While the global economy continues to suffer the consequences of the covid pandemic, with much of Europe entering lockdown 2.0, China’s economy is plowing ahead as if nothing ever happened. While a big part of China’s economic strength can be attributed to the record surge of total credit injected in the system in 2020…
… strong trade has also played a major part in the economic rebound: Overnight China reported that exports accelerated to 11.4% Y/Y in October from 9.9% Y/Y in September, the highest print since March 2019, with sequential growth up to +3.3% month-on-month (sa non-annualized) in October vs. 1.1% expansion in September. At the same time, imports moderated in October and grew 4.7% yoy compared with the 13.2% yoy increase in September, as temporary factors behind the strong imports in September – such as Huawei’s front-loading of chip imports – unwound.
The surge in exports to a one-and-a-half-year high took place even as the yuan has strengthened for 6 consecutive months.
So who was so aggressively buying Chinese goods even as they became increasingly more expensive?
- Exports to the US accelerated to +22.5% yoy in October (vs. +20.5% yoy in September).
- Growth of exports to ASEAN decelerated to +7.3% yoy from +14.4% yoy in September.
- Exports to Japan improved and expanded by 5.7% yoy, vs -2.7% yoy in September.
- Exports to EU stayed weak: exports to EU contracted by 7.0% yoy, vs -7.8% yoy growth in September.
Broken down by category, exports of Covid-19 related products mostly slowed in October: exports of textile & fabric goods grew 14.8% yoy, vs 34.7% yoy in September; “working from home” related exports weakened as well – growth of exports in automatic data processing machines moderated to 26.7% yoy in October vs 45.3% yoy in September. Growth of exports in electronic integrated circuits decelerated to 13.9% yoy in October from 17.6% yoy in September. Exports of plastic articles remained strong however and grew 97.9% yoy in October vs 95.9% yoy in September. Housing related exports accelerated further – exports of furniture grew 32.3% yoy, vs 30.6% yoy in September. Exports of motor vehicles and parts strengthened in October. Exports of motor vehicles grew 15.1% yoy, vs 2.9% yoy in September, and exports of vehicle parts grew 31.3% yoy in October, vs 22.7% in September.

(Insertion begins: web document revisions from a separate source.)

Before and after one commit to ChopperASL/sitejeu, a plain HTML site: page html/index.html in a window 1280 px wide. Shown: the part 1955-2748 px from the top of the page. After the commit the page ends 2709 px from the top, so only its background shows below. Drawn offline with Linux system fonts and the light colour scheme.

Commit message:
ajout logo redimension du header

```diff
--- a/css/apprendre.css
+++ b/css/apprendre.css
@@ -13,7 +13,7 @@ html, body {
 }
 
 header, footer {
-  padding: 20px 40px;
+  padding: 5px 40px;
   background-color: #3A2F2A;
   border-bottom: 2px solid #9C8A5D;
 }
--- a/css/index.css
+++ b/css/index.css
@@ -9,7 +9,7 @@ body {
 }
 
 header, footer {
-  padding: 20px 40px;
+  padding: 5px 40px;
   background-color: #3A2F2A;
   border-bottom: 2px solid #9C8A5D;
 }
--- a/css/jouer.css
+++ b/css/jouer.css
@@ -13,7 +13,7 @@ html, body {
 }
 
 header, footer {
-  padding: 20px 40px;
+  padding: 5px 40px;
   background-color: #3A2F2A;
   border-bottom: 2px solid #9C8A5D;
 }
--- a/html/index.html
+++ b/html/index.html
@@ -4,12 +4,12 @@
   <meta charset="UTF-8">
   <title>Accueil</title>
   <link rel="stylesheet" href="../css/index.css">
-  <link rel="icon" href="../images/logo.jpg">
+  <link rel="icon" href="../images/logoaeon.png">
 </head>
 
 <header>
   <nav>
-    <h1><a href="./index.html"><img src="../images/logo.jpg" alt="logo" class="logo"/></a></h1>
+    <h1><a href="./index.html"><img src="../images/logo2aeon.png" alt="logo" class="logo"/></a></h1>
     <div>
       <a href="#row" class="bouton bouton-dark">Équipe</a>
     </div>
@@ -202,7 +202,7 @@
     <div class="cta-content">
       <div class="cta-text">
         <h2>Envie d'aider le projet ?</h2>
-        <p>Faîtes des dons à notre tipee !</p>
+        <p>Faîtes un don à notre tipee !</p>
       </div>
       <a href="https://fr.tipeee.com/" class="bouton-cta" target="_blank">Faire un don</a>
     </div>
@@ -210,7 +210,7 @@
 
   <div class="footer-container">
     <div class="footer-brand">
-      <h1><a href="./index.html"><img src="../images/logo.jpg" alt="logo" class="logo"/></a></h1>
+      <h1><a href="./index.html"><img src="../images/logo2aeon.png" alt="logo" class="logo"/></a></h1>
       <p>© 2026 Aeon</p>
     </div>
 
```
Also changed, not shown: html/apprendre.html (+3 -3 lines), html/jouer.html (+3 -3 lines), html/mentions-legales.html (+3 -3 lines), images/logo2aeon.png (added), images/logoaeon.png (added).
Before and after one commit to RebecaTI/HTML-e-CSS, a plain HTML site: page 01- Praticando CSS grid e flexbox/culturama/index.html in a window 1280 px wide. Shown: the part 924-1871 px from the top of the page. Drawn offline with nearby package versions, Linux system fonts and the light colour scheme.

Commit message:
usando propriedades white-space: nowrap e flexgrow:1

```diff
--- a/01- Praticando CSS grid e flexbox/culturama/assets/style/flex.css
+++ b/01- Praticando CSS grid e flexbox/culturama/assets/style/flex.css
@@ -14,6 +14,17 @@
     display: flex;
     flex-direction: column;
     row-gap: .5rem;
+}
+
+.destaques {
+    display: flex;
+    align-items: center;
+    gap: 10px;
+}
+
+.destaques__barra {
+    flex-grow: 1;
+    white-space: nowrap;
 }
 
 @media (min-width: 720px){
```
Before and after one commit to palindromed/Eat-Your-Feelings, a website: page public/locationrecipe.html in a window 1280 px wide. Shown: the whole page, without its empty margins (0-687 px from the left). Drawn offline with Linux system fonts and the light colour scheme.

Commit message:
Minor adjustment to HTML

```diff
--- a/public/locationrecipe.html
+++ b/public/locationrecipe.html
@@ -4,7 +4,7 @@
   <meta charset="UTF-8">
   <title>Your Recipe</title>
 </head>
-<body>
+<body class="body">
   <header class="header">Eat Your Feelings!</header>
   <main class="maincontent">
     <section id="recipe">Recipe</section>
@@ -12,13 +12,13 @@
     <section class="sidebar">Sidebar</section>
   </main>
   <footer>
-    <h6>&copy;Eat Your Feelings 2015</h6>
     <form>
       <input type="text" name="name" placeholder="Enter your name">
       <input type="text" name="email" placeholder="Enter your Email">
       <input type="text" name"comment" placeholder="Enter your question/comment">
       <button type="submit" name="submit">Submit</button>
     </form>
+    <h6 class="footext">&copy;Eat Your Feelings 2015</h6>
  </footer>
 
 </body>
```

Looking at imports, a bigger decline of crude oil imports and slower growth of integrated circuit imports are the main drivers behind the lower headline year-over-year import growth in October. In value terms, crude oil imports contracted further on a year-over-year basis by 36.0%, in comparison with the 14.1% yoy decline in September. Imports of integrated circuits slowed from +28.2% yoy to +15.8% yoy in October, largely as Huawei stopped its front-loading of chip imports. In volume terms, crude oil imports fell by 6.5% yoy, vs an increase of 17.6% yoy in September.
In summary, while China’s export growth strengthened further in October on the back of stronger global growth and market share gains helped by stronger home related products, Import growth slowed in October on the unwinding of front-loaded chip imports by Huawei in September.
The question is what happens in the next few months, as China aggressively halts imports from Australia, and with Europe’s economy set to contract sharply as a result of a new round of covid shutdowns.